On a player’s turn, they must try to place tiles on the board that are correct. Each empty spot shows the numbers “1” through “9”, and a player can use an erasable marker to show numbers which are eliminated from a spot. However, only by placing a tile will a player score any points. For the first correct tile placed on one turn, a player scores one point, for the second – two points, etc. A player also gets three points if they place the final tile in any row, column, or section. If a player places a tile in an incorrect position, as noticed by another player, the player who alerts the others to this situation removes the tile and scores a point instead of the placing player.
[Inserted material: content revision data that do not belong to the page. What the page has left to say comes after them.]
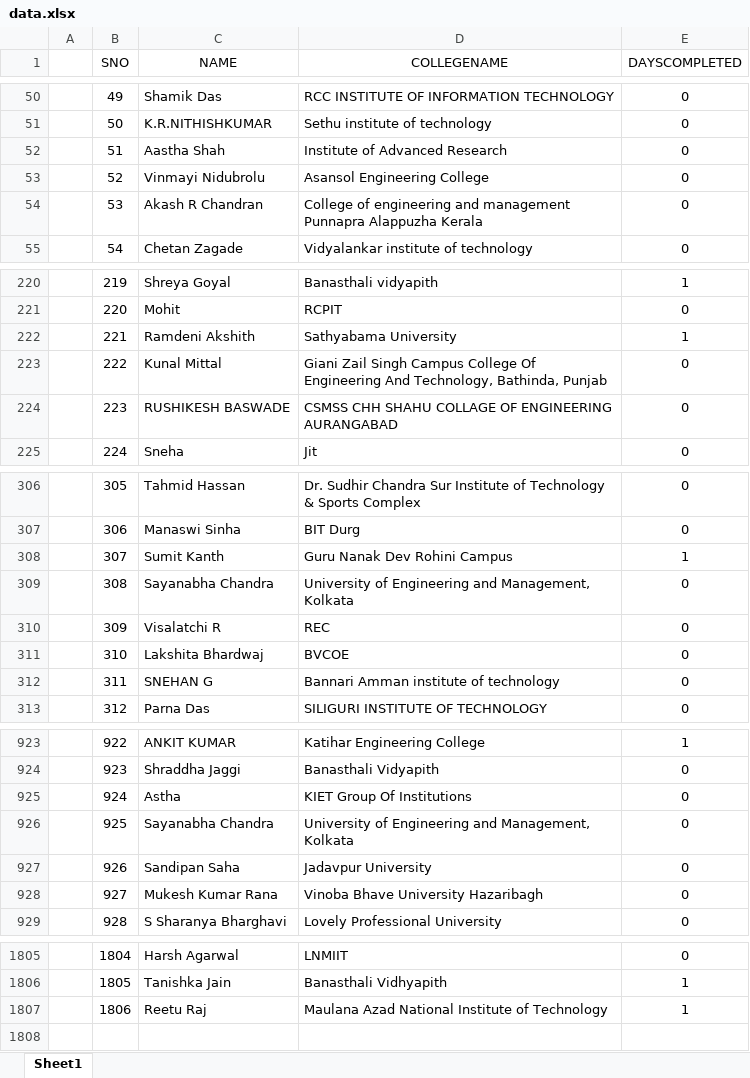
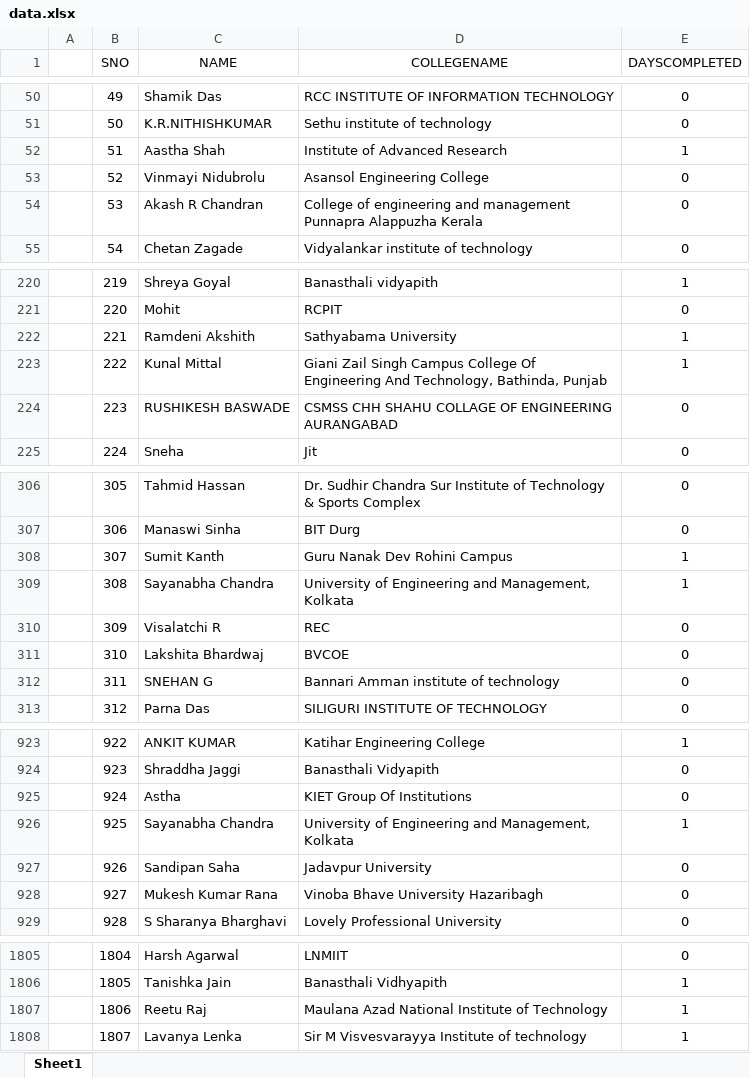
Before and after one commit to SauravMukherjee44/100-Days-of-Code-CodeIN-Progress-Report, an Excel workbook: data.xlsx, sheet Sheet1, drawn as a sheet; only a part is shown, gaps mark what is left out; values as stored, in another font and other column widths than the file's, no borders; charts and pictures not drawn; the diff covers the shown part only; the diff names each change by its address in the sheet, - before the commit and + after, or states it on an @@ line.

Commit message:
Update data.xlsx

```diff
--- a/data.xlsx (sheet Sheet1)
+++ b/data.xlsx (sheet Sheet1)
-E52 (DAYSCOMPLETED): 0
+E52 (DAYSCOMPLETED): 1
-E223 (DAYSCOMPLETED): 0
+E223 (DAYSCOMPLETED): 1
-E309 (DAYSCOMPLETED): 0
+E309 (DAYSCOMPLETED): 1
-E926 (DAYSCOMPLETED): 0
+E926 (DAYSCOMPLETED): 1
+row 1808:  | 1807 | Lavanya Lenka | Sir M Visvesvarayya Institute of technology | 1
```
Also changed, not shown: 4 edited cells elsewhere in this sheet.
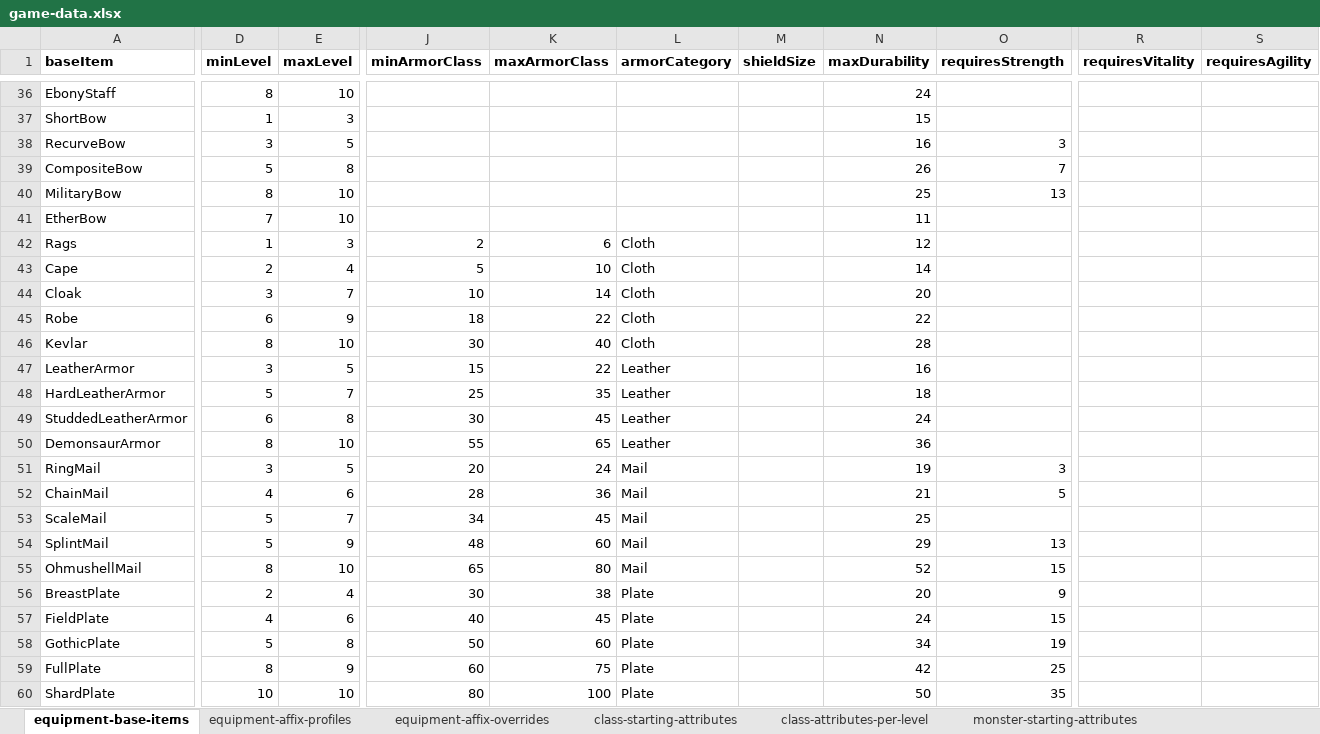
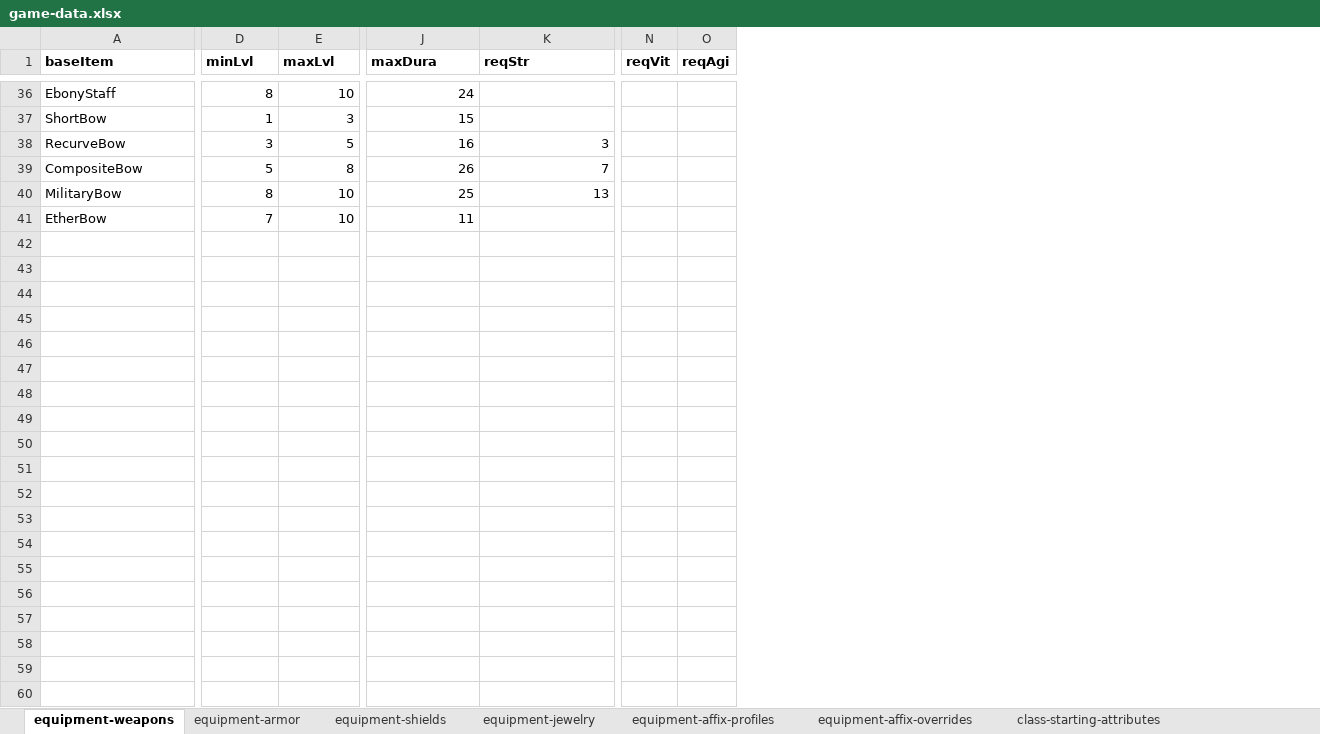
Before and after one commit to SnowdenWintermute/speed-dungeon, an Excel workbook: packages/balance-tools/game-data.xlsx, sheet equipment-weapons, drawn as a sheet; only a part is shown, gaps mark what is left out; values as stored, in another font and other column widths than the file's, no borders; removed rows and columns are numbered as before the commit, all else as after; rows hold the shown columns only; the diff covers the shown part only; the diff names each change by its address in the sheet, - before the commit and + after, or states it on an @@ line.

```diff
--- a/packages/balance-tools/game-data.xlsx (sheet equipment-weapons)
+++ b/packages/balance-tools/game-data.xlsx (sheet equipment-weapons)
-sheet tab: equipment-base-items
+sheet tab: equipment-weapons
+sheet tab: equipment-armor
+sheet tab: equipment-shields
+sheet tab: equipment-jewelry
-column J (minArmorClass), empty
-column K (maxArmorClass), empty
-column L (armorCategory), empty
-column M (shieldSize), empty
-column R (requiresVitality), empty
-column S (requiresAgility), empty
+column N (reqVit), empty
+column O (reqAgi), empty
-D1: minLevel
+D1: minLvl
-E1: maxLevel
+E1: maxLvl
-J1: maxDurability
+J1: maxDura
-K1: requiresStrength
+K1: reqStr
-row 42: Rags | 1 | 3 | 2 | 6 | Cloth |  | 12
-row 43: Cape | 2 | 4 | 5 | 10 | Cloth |  | 14
-row 44: Cloak | 3 | 7 | 10 | 14 | Cloth |  | 20
-row 45: Robe | 6 | 9 | 18 | 22 | Cloth |  | 22
-row 46: Kevlar | 8 | 10 | 30 | 40 | Cloth |  | 28
-row 47: LeatherArmor | 3 | 5 | 15 | 22 | Leather |  | 16
-row 48: HardLeatherArmor | 5 | 7 | 25 | 35 | Leather |  | 18
-row 49: StuddedLeatherArmor | 6 | 8 | 30 | 45 | Leather |  | 24
-row 50: DemonsaurArmor | 8 | 10 | 55 | 65 | Leather |  | 36
-row 51: RingMail | 3 | 5 | 20 | 24 | Mail |  | 19 | 3
-row 52: ChainMail | 4 | 6 | 28 | 36 | Mail |  | 21 | 5
-row 53: ScaleMail | 5 | 7 | 34 | 45 | Mail |  | 25
-row 54: SplintMail | 5 | 9 | 48 | 60 | Mail |  | 29 | 13
-row 55: OhmushellMail | 8 | 10 | 65 | 80 | Mail |  | 52 | 15
-row 56: BreastPlate | 2 | 4 | 30 | 38 | Plate |  | 20 | 9
-row 57: FieldPlate | 4 | 6 | 40 | 45 | Plate |  | 24 | 15
-row 58: GothicPlate | 5 | 8 | 50 | 60 | Plate |  | 34 | 19
-row 59: FullPlate | 8 | 9 | 60 | 75 | Plate |  | 42 | 25
-row 60: ShardPlate | 10 | 10 | 80 | 100 | Plate |  | 50 | 35
```
Also changed, not shown: 30 removed rows and 5 edited cells elsewhere in this sheet, 9 other files.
The game continues until all the tiles are placed, at which point the player with the most points is the winner!
Some comments on the game...
Code Sudoku is a very attractive game – one that really looks good on a table, certainly better than a puzzle clipped from a newspaper. The medium sized box and board come in an attractive red, white, and black motif; the board has shading to delineate between the different sections, and the numbers are slightly faded but are still easy to read. Whoever did the graphic design and layout of the game did a superb job. I’m not a huge fan of the sliding score markers on the side of the board, but that’s simply a personal preference on my part. The game comes with a little sponge to wipe the erasable marker off the plastic board, and it works fairly well. The tiles are thick yellow plastic pieces that nestle easily between the raised grid on the board. The sheets of Sudoku puzzles are very good quality – all with a puzzle on each side. A few blank sheets are included for people, who may get puzzles elsewhere (internet, newspaper, etc.)
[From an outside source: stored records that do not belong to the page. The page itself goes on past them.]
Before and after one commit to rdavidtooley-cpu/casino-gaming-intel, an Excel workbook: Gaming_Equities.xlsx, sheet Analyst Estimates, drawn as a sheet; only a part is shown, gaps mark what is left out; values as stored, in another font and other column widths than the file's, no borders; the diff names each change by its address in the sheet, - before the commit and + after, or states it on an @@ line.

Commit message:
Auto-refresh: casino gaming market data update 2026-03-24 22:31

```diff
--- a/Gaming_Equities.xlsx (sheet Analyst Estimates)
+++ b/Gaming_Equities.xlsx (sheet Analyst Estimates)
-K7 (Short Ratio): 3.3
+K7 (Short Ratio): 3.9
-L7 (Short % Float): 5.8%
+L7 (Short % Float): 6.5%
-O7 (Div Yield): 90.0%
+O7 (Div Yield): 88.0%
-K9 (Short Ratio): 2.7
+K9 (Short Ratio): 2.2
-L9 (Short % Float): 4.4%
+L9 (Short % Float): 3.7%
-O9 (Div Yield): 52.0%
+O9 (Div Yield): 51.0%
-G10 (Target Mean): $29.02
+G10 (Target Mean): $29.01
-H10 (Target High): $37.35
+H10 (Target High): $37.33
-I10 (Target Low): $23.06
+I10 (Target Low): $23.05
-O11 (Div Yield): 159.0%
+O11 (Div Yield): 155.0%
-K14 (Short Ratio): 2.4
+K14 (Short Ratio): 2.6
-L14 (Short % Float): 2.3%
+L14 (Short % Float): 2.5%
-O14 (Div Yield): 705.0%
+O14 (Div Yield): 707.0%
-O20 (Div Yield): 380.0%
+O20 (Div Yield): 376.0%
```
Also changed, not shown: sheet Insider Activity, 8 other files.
The rules for Code Sudoku are less than a page, and the rules for the multiplayer version likewise. Yet the rulebook has six full-color, wonderfully formatted rules. The reason for this is that the designers have taken great pains in explaining just how to solve a Sudoku puzzle. I already use my own methodology, but for the casual beginner, these are fantastic tools on how to exactly solve a Sudoku. I consider Sudokus a very useful tool in the classroom – emphasizing logic, and the tips in the rules made for great lesson plans.
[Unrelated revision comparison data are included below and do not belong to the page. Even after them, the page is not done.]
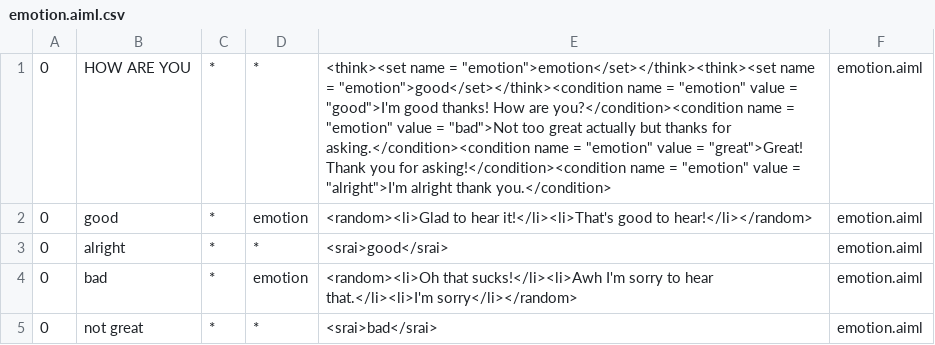
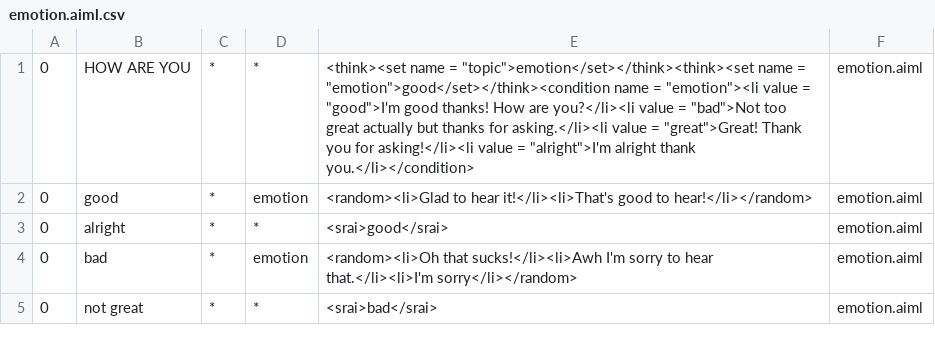
Before and after one commit to s3nt1n3l/gamebot, a CSV file: program-ab-0.0.4.3/bots/gamebot/aimlif/emotion.aiml.csv, drawn as a sheet.

```diff
--- a/program-ab-0.0.4.3/bots/gamebot/aimlif/emotion.aiml.csv
+++ b/program-ab-0.0.4.3/bots/gamebot/aimlif/emotion.aiml.csv
@@ -1,2 +1,2 @@
-0,HOW ARE YOU,*,*,<think><set name = "emotion">emotion</set></think><think><set name = "emotion">good</set></think><condition name = "emotion" value = "good">I'm good thanks! How are you?</condition><condition name = "emotion" value = "bad">Not too great actually but thanks for asking.</condition><condition name = "emotion" value = "great">Great! Thank you for asking!</condition><condition name = "emotion" value = "alright">I'm alright thank you.</condition>,emotion.aiml
+0,HOW ARE YOU,*,*,<think><set name = "topic">emotion</set></think><think><set name = "emotion">good</set></think><condition name = "emotion"><li value = "good">I'm good thanks! How are you?</li><li value = "bad">Not too great actually but thanks for asking.</li><li value = "great">Great! Thank you for asking!</li><li value = "alright">I'm alright thank you.</li></condition>,emotion.aiml
 0,good,*,emotion,<random><li>Glad to hear it!</li><li>That's good to hear!</li></random>,emotion.aiml
```
Also changed, not shown: program-ab-0.0.4.3/bots/gamebot/aimlif/games.aiml.csv, program-ab-0.0.4.3/bots/gamebot/aimlif/gender.aiml.csv, 6 other files.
3. Fun Factor and Puzzles
You won’t see a lot of excitement and yelling at a table of Code Sudoku. Each player must concentrate the entire time – they must carefully watch the other players, to catch their mistakes and build off of their successful tile layings. When I do a Sudoku puzzle on my own, I can take a break whenever necessary, but in a multiplayer version of Sudoku, you can never really rest unless all players agree to take a break. The timer keeps things moving, and it adds a level of tenseness that’s not in the ordinary puzzle. If you are not a puzzle fan, or someone who is thrilled by cooperative or solo deep thought, then this is not a game for you.
Is the game better multiplayer? – I’m not sure. I want to say yes; but whenever I’ve played the game, invariably I’m better than my opponents, so it’s not much of a challenge. And in one game where I played folk who were quite good at Sudoku, it wasn’t much of a challenge for them, I’m sorry to say. Code Sudoku only works in situations in which the players have fairly equal skills. As a single player puzzle, it’s a nice set to work with, as long as you have the room to set it up. A magazine is still going to be preferable to this when traveling; but when a player is just setting the game up to work on it in the privacy of their own home, then I would prefer the board game.
If you are a Sudoku fan, then this is the best (I’ve seen and played several) board game version. It works well in a solo situation and actually has some good, entertaining multiplayer rules. For the average gamer who couldn’t care less about Sudoku, I would give this a pass. However, high quality components and a good selection of Sudoku puzzles will make this the perfect gift for your puzzle-minded friend.
Reprinted with permission
Originally published February 20, 2006 on TheDiceTower.com